BERMAN: All right. Don't look at me when you say that. I just want to go to sleep.

ROMANS: Yes. I can't sleep on a plane. It is the worst -- it is the worst birth defect I have. I cannot sleep on a plane.

BERMAN: Not with all the unruly passengers now, apparently, flying all the time.

All right, the Trump campaign getting ready to hit Hillary Clinton like they never have before. At least that's according to a new internal memo. "NEW DAY" starts right now.


TRUMP: We have six weeks to make every dream you ever dreamed for your country come true.

HILLARY CLINTON (D), PRESIDENTIAL CANDIDATE: It's not just my name on the ballot. Every issue you care about.

TRUMP: You see all the days off that Hillary takes? Day off, day off, day off.

M. OBAMA: We need an adult in the White House.

TRUMP: Bernie Sanders could have gone down in the record books. Now he's supporting her.

SANDERS: It is imperative that we elect Hillary Clinton.

DONNA COATES, WIDOW OF ARMY VETERAN BARRY COATES: We heard a lot of promises and the only true change was that I am now a widow.

B. OBAMA: We've got to meet the sacred vow that we make to our troops.

MARINE CORPORAL BRANDON RUMBAUGH: Men and women served in combat theaters four, five, even six times. What can we do to increase the number of citizens that serve our country?


ANNOUNCER: This is NEW DAY with Chris Cuomo and Alisyn Camerota.

ALISYN CAMEROTA, CNN ANCHOR: Good morning, everyone, welcome to your NEW DAY. It is Thursday, September 29th, 6:00 in the East.

Up first, after criticism about his debate performance, Donald Trump intensifying his attacks on Hillary Clinton. Trump, once again, mocking Clinton's health, and his surrogates now being told to use former president Bill Clinton's infidelities.

CUOMO: So much for the courage to stay on the high road. How is Clinton going to respond on the campaign trail? Well, she's getting help from some of the biggest names in the party. The provocative question is, is this election about to become even worse, even more of a distraction from what really matters to voters? There is so much at stake. Just 40 days to the election. Only 10 days until the next presidential debate.

We have it all covered for you. Let's begin with CNN's Phil Mattingly live for us in Council Bluffs, Iowa -- Phil.

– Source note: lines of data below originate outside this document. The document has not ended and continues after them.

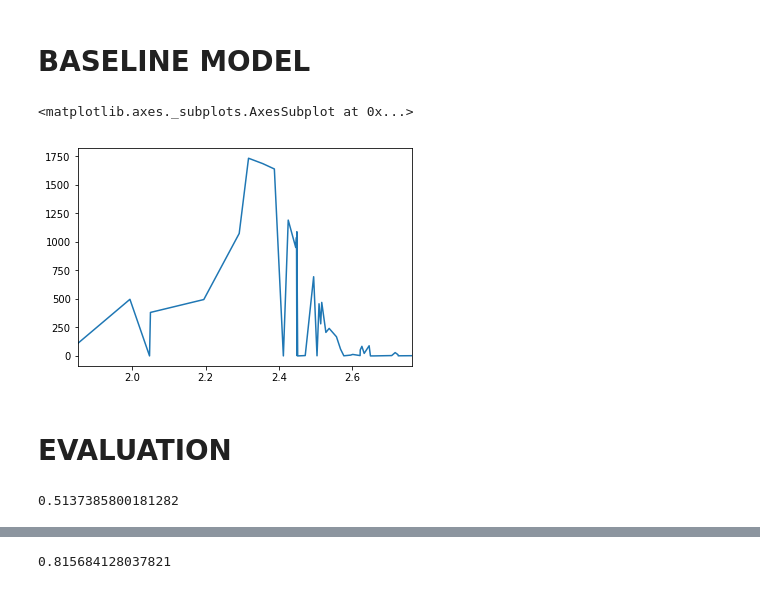
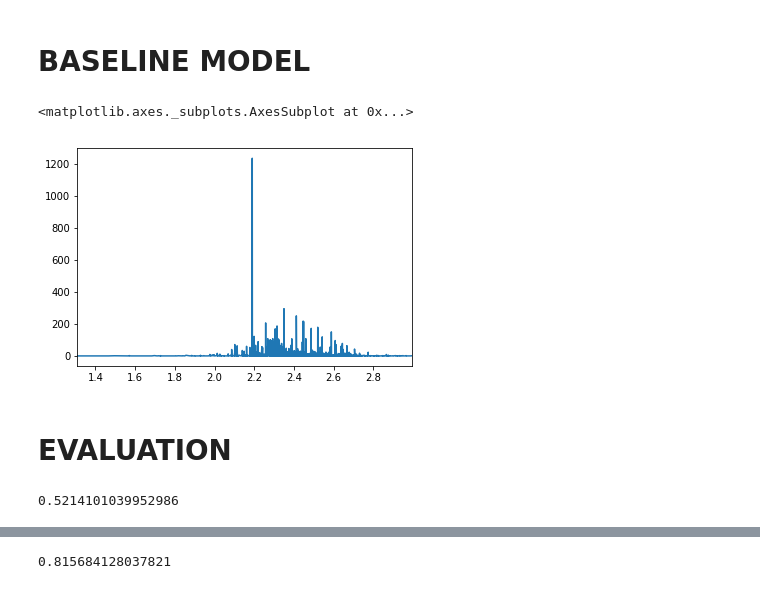
Before and after one commit to zeyger/home-depot, a Jupyter notebook: notebooks/home-depot.ipynb, the cells around one changed output, grey strips where cells are left out. Saved outputs shown, nothing was run; the diff lists cells and outputs as text; code cells hidden in the pictures.

Commit message:
Implement basic feature engineering - gram overlap of feature and target

```diff
--- a/notebooks/home-depot.ipynb
+++ b/notebooks/home-depot.ipynb
@@ -733,5 +740,5 @@ vectorizer.vocabulary_
 # vectorize columns
 titles_vector       = vectorizer.transform(joined_train['title'])
 search_terms_vector = vectorizer.transform(joined_train['search_term'])
-atributes_vector    = vectorizer.transform(joined_train['attributes'])
+attributes_vector    = vectorizer.transform(joined_train['attributes'])
 descriptions_vector = vectorizer.transform(joined_train['description'])
@@ -759,0 +745,6 @@ print(dataset.shape)
+# %%
+titles_search_overlap = titles_vector.multiply(search_terms_vector).sum(axis=1)
+descriptions_search_overlap = descriptions_vector.multiply(search_terms_vector).sum(axis=1)
+attributes_search_overlap = attributes_vector.multiply(search_terms_vector).sum(axis=1)
+# %%
+dataset = np.concatenate([titles_search_overlap, descriptions_search_overlap, attributes_search_overlap, joined_train['relevance'].values.reshape((-1, 1))], axis=1)
@@ -760,10 +761,9 @@ print(dataset.shape)
 # %% [markdown]
 # DATASET PREPARATION
 # %%
-X, y = [dataset[:, 0], dataset[:, 1]]
-X = X.reshape(X.shape[0], 1)
-y = y
+X, y = [dataset[:, 0:-1], dataset[:, -1]]
+#X = X.reshape(X.shape[0], 1)
+#y = y
 print(X.shape, y.shape, dataset.shape)
-X_train, X_test, y_train, y_test = train_test_split(
-    X, y, test_size=0.2, random_state=42)
+X_train, X_test, y_train, y_test = train_test_split(X, y, test_size=0.2, random_state=42)
 # %% [output]
@@ -788,12 +786,13 @@ y_preds = model.predict(X_test)
 #model.fit(X_train, y_train)
 #y_preds = model.predict(X_test)
 # %%
+y_preds[y_preds<1] = 1
 y_preds[y_preds>3] = 3
 values = pd.Series(y_preds).value_counts()
 values.sort_index().plot(kind='line')
 # %% [output]
 <matplotlib.axes._subplots.AxesSubplot at 0x...>
-[figure, old version]
+[figure, new version]
 # %% [markdown]
 # EVALUATION
 # %%
@@ -801,4 +800,4 @@ values.sort_index().plot(kind='line')
 
 np.sqrt(mean_squared_error(y_preds, y_test))
 # %% [output]
-0.5137385800181282
+0.5214101039952986
```
Also changed, not shown: parts of 7 cells of this notebook.
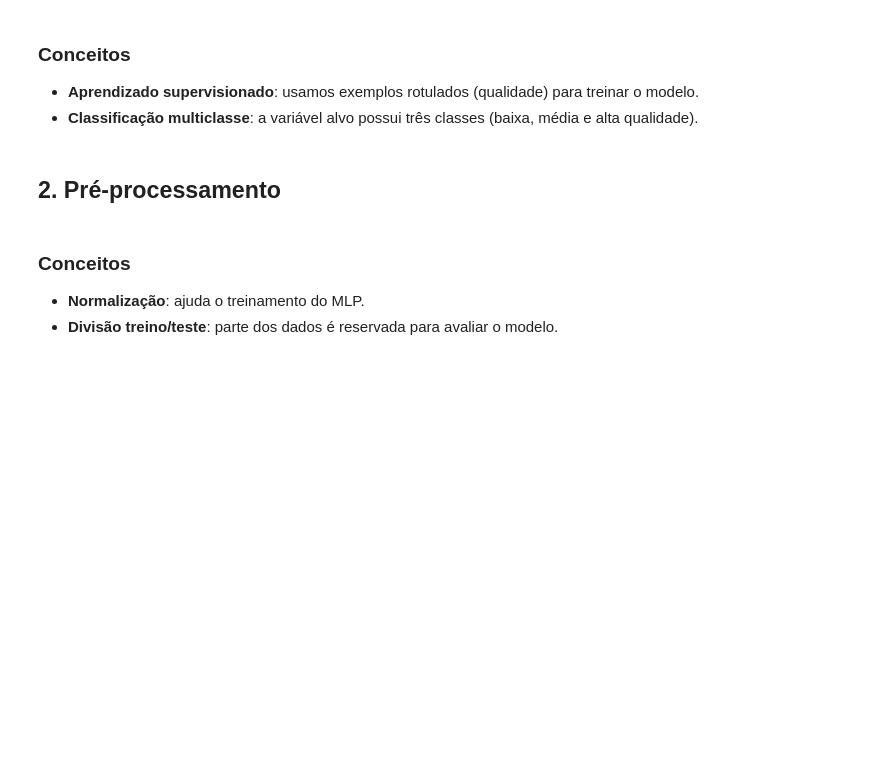
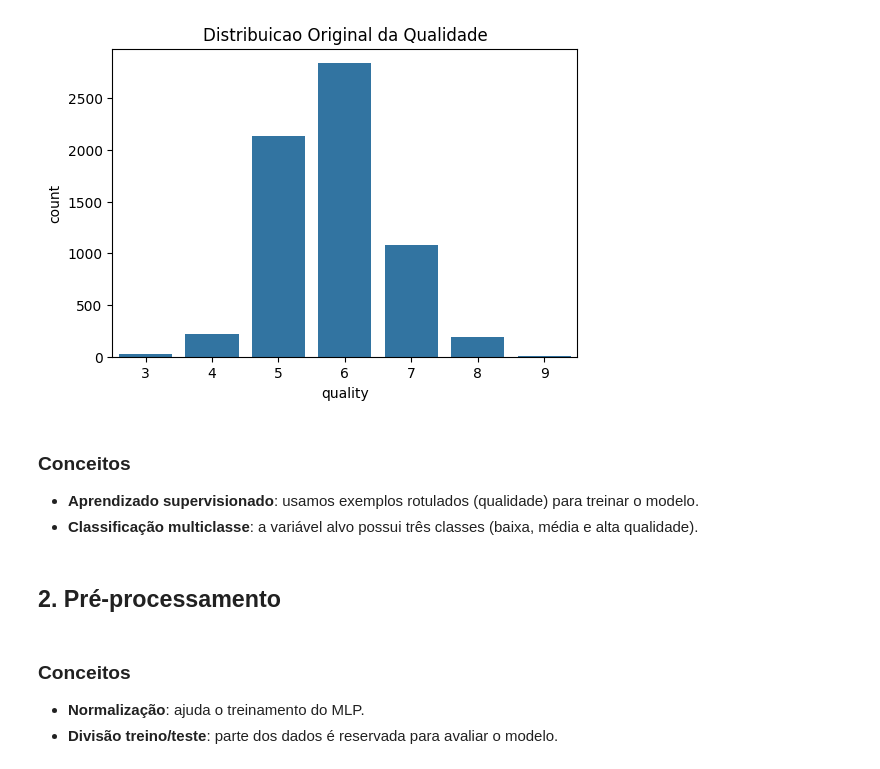
Before and after one commit to cadusouza2001/vinho, a Jupyter notebook: wine_quality_nn.ipynb, the cells around one changed output. Saved outputs shown, nothing was run; the diff lists cells and outputs as text; code cells hidden in the pictures; blank space fills up the shorter version.

```diff
--- a/wine_quality_nn.ipynb
+++ b/wine_quality_nn.ipynb
@@ -18,0 +22,19 @@ data.head()
+# %%
+import pandas as pd
+# # Leitura dos dois arquivos CSV de vinho tinto e branco
+# red = pd.read_csv('winequality-red.csv', sep=';')
+# white = pd.read_csv('winequality-white.csv', sep=';')
+# # Unimos os DataFrames em um único conjunto de dados
+# data = pd.concat([red, white], ignore_index=True)
+# data.head()
+
+# --- Carregamento e Mapeamento de Classes ---
+red = pd.read_csv('winequality-red.csv', sep=';')
+white = pd.read_csv('winequality-white.csv', sep=';')
+
+# Add a 'type' feature: 0 for red, 1 for white
+red['type'] = 0
+white['type'] = 1
+
+data = pd.concat([red, white], ignore_index=True)
+data.head()
@@ -19,10 +48,12 @@ data.head()
 # %%
 import seaborn as sns
 import matplotlib.pyplot as plt
 plt.figure(figsize=(6,4))
 sns.countplot(x='quality', data=data)
-plt.title('Distribu\u00e7\u00e3o Original da Qualidade')
+plt.title('Distribuicao Original da Qualidade')
 plt.show()
+# %% [output]
+[figure, added]
 # %% [markdown]
 ### Conceitos
 - **Aprendizado supervisionado**: usamos exemplos rotulados (qualidade) para treinar o modelo.
```
Also changed, not shown: parts of 22 cells of this notebook, 1 other file.
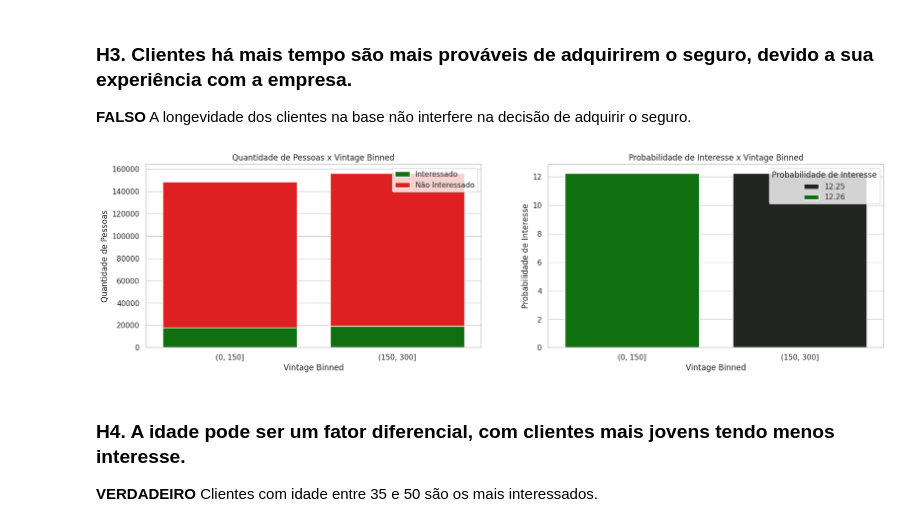
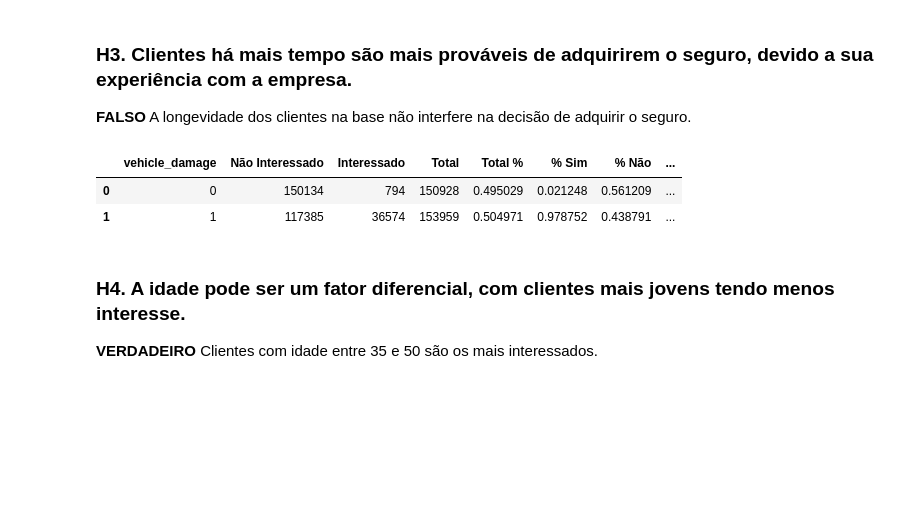
Before and after one commit to TiagoTBarreto/HealthInsurance-CrossSell, a Jupyter notebook: pa04_completed.ipynb, the cells around one changed output. Drawn from its saved outputs; the diff is of its cells as text; code cells hidden in the pictures; blank space fills up the shorter version.

```diff
--- a/pa04_completed.ipynb
+++ b/pa04_completed.ipynb
@@ -421,14 +549,13 @@ iv_table('previously_insured', 0)
 # %% [markdown]
 ### H3. Clientes há mais tempo são mais prováveis de adquirirem o seguro, devido a sua experiência com a empresa.
 **FALSO** A longevidade dos clientes na base não interfere na decisão de adquirir o seguro.
-# %%
-# vintage
-lista = (0, 150, 300)
-df4['vintage_binned'] = pd.cut(df4['vintage'], bins = lista)
-
-iv_table('vintage_binned', 0)
-# %% [output]
-[figure, removed]
+# %%
+# vintage
+iv_table('vehicle_damage', 1)
+# %% [output]
+|  | vehicle_damage | Não Interessado | Interessado | Total | Total % | % Sim | % Não | ... |
+| 0 | 0 | 150134 | 794 | 150928 | 0.495029 | 0.021248 | 0.561209 | ... |
+| 1 | 1 | 117385 | 36574 | 153959 | 0.504971 | 0.978752 | 0.438791 | ... |
 # %% [markdown]
 ### H4. A idade pode ser um fator diferencial, com clientes mais jovens tendo menos interesse.
 **VERDADEIRO** Clientes com idade entre 35 e 50 são os mais interessados.
```
Also changed, not shown: parts of 39 cells of this notebook.
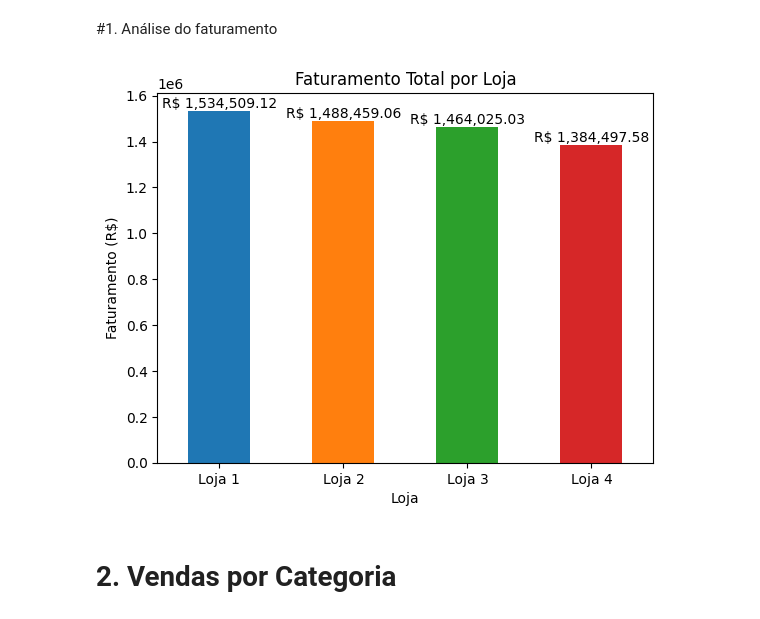
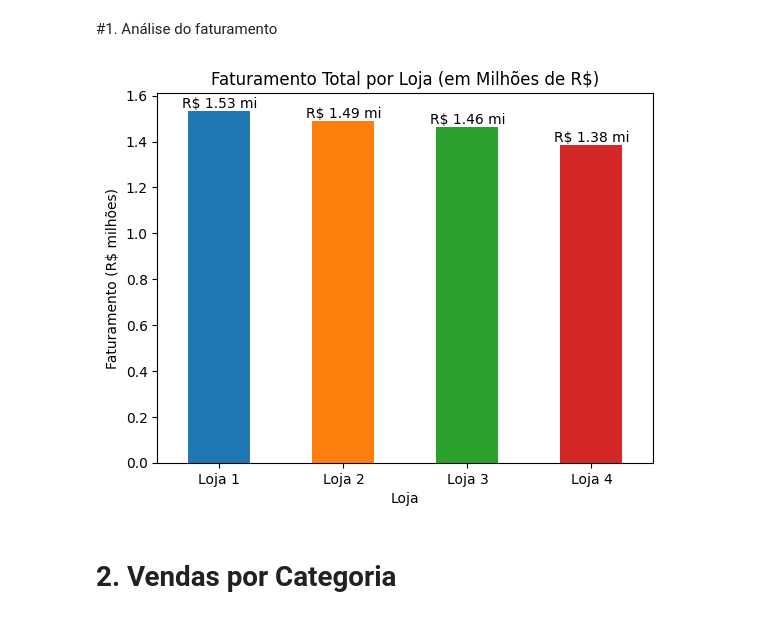
Before and after one commit to mateunix/Challenge_Alura_Store, a Jupyter notebook: AluraStoreBrasil.ipynb, the cells around one changed output. Saved outputs shown, nothing was run; the diff lists cells and outputs as text; code cells hidden in the pictures.

```diff
--- a/AluraStoreBrasil.ipynb
+++ b/AluraStoreBrasil.ipynb
@@ -42,26 +43,35 @@ Index(['Produto', 'Categoria do Produto', 'Preço', 'Frete', 'Data da Compra',
 # %%
 faturamento = dados.groupby('Loja')['Preço'].sum()
 # %%
+# Converter faturamento para milhões
+faturamento_milhoes = faturamento / 1_000_000
+
 cores = ['tab:blue', 'tab:orange', 'tab:green', 'tab:red']
 
 plt.figure()
-ax = faturamento.plot(
+ax = faturamento_milhoes.plot(
     kind='bar',
     color=cores
 )
 
-plt.title('Faturamento Total por Loja')
-plt.ylabel('Faturamento (R$)')
+plt.title('Faturamento Total por Loja (em Milhões de R$)')
+plt.ylabel('Faturamento (R$ milhões)')
 plt.xlabel('Loja')
 plt.xticks(rotation=0)
 
-# Inserir valores no gráfico
-for i, valor in enumerate(faturamento):
-    ax.text(i, valor, f'R$ {valor:,.2f}', ha='center', va='bottom')
+# Inserir valores nas barras
+for i, valor in enumerate(faturamento_milhoes):
+    ax.text(
+        i,
+        valor,
+        f'R$ {valor:.2f} mi',
+        ha='center',
+        va='bottom'
+    )
 
 plt.show()
 # %% [output]
-[figure, old version]
+[figure, new version]
 # %% [markdown]
 # 2. Vendas por Categoria
 # %%
```
Also changed, not shown: parts of 5 cells of this notebook.
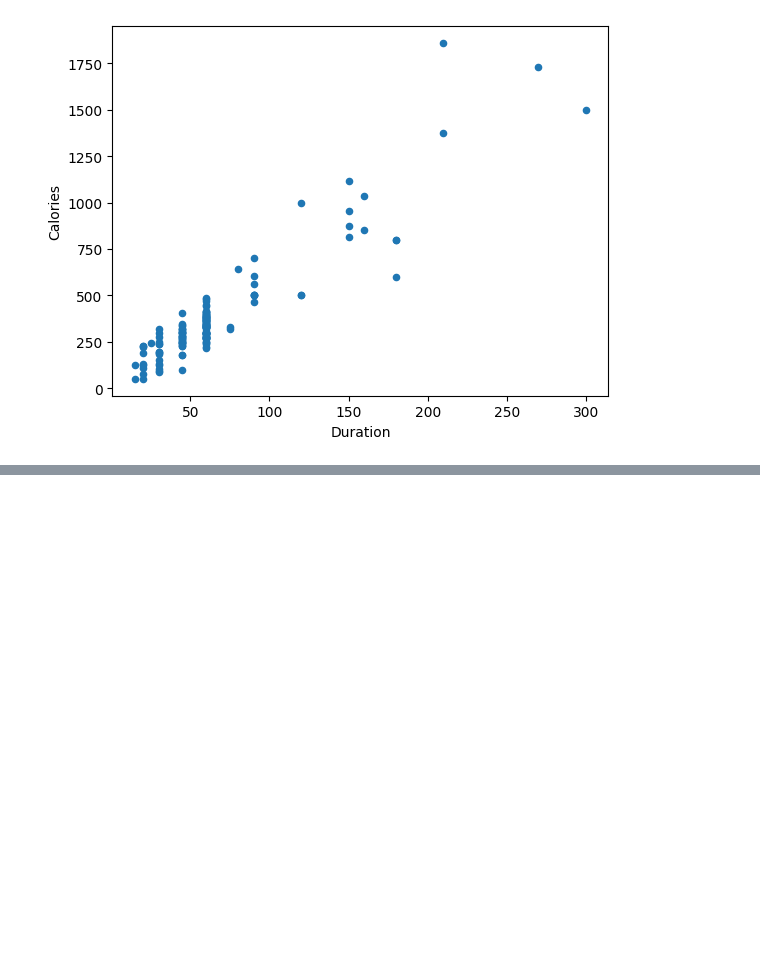
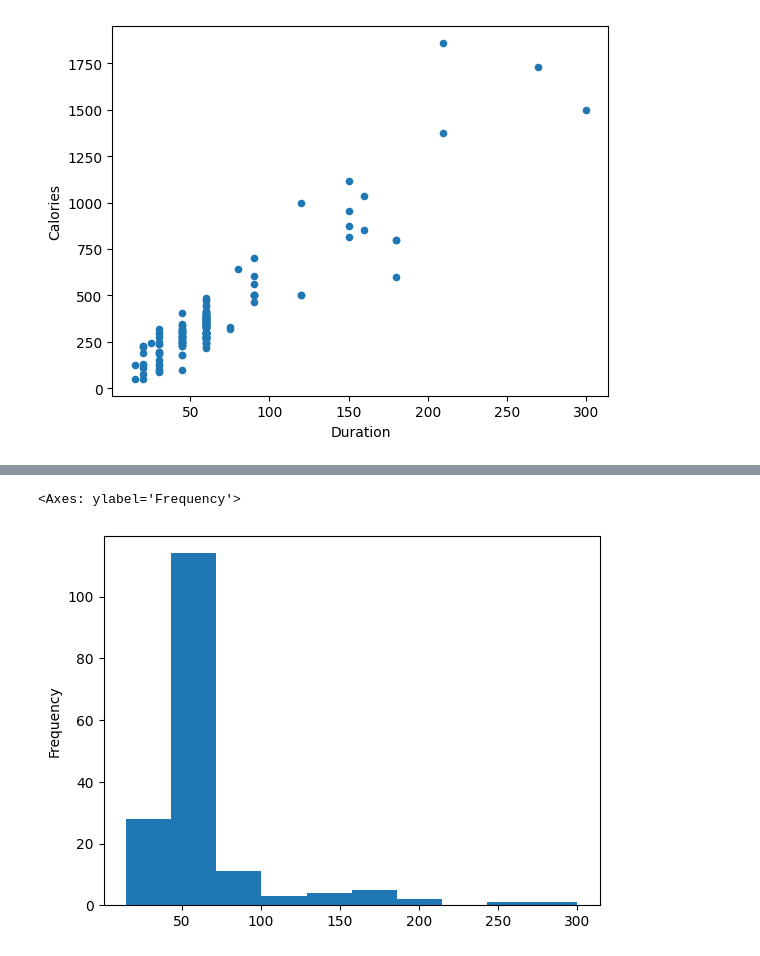
Before and after one commit to Dhanraj-SH/Pandas, a Jupyter notebook: Advanced/Plotting.ipynb, the cells around one changed output, grey strips where cells are left out. Drawn from its saved outputs; the diff is of its cells as text; code cells hidden in the pictures; blank space fills up the shorter version.

```diff
--- a/Advanced/Plotting.ipynb
+++ b/Advanced/Plotting.ipynb
@@ -33,0 +48,5 @@ While we were getting to know about the correlation we got to know that
+# %%
+df["Duration"].plot(kind = 'hist')
+# %% [output]
+<Axes: ylabel='Frequency'>
+[figure, added]
```
Also changed, not shown: parts of 3 cells of this notebook.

PHIL MATTINGLY, CNN CORRESPONDENT: Well, good morning, Chris. Publicly, Donald Trump remains defiant. He believes he was the overwhelming winnerin Monday night's debate. But behind the scenes Trump's advisers are moving quickly, both to sharpen Donald Trump's debate prep but also to sharpen his attacks on Hillary Clinton -- the types of issues that they feel he left out during that debate on Monday night.

And it doesn't just extend to Donald Trump. Those attacks, which are going to be focused heavily on what they call Clinton corruption -- her ties to Wall Street, her ties to corporate interests.